_Problem to solve_: Whenever "Butter" occurs in a line of the material, list that line.

[[ Source data open ]]

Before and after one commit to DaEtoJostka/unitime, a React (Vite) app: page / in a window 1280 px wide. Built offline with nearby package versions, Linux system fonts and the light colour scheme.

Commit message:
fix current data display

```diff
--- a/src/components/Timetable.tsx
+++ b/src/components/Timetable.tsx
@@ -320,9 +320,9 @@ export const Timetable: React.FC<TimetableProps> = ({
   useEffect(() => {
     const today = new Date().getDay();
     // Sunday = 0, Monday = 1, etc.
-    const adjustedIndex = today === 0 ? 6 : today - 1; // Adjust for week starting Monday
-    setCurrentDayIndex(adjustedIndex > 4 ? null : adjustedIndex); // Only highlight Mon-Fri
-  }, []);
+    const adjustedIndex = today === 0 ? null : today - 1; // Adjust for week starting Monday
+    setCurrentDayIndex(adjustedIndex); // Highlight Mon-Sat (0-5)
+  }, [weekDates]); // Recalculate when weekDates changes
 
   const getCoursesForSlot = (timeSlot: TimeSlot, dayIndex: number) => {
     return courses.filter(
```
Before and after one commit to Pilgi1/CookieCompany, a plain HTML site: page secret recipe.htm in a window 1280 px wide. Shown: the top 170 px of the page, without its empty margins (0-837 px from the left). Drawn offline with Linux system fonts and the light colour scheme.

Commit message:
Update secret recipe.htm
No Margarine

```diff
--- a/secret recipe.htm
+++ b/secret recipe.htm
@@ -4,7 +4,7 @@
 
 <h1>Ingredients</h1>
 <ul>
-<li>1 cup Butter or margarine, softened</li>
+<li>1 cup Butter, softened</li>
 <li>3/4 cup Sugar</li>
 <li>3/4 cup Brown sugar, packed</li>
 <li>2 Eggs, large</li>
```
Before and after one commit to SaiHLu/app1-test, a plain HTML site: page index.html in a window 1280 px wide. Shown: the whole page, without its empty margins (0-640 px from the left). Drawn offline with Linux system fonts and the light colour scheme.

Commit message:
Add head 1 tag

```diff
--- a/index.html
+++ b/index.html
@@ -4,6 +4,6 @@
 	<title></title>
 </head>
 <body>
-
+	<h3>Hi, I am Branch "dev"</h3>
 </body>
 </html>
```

[[ Source data closed ]]

_Result of this exercise_:
-<li>1 cup Butter or margarine, softened</li>
+<li>1 cup Butter, softened</li>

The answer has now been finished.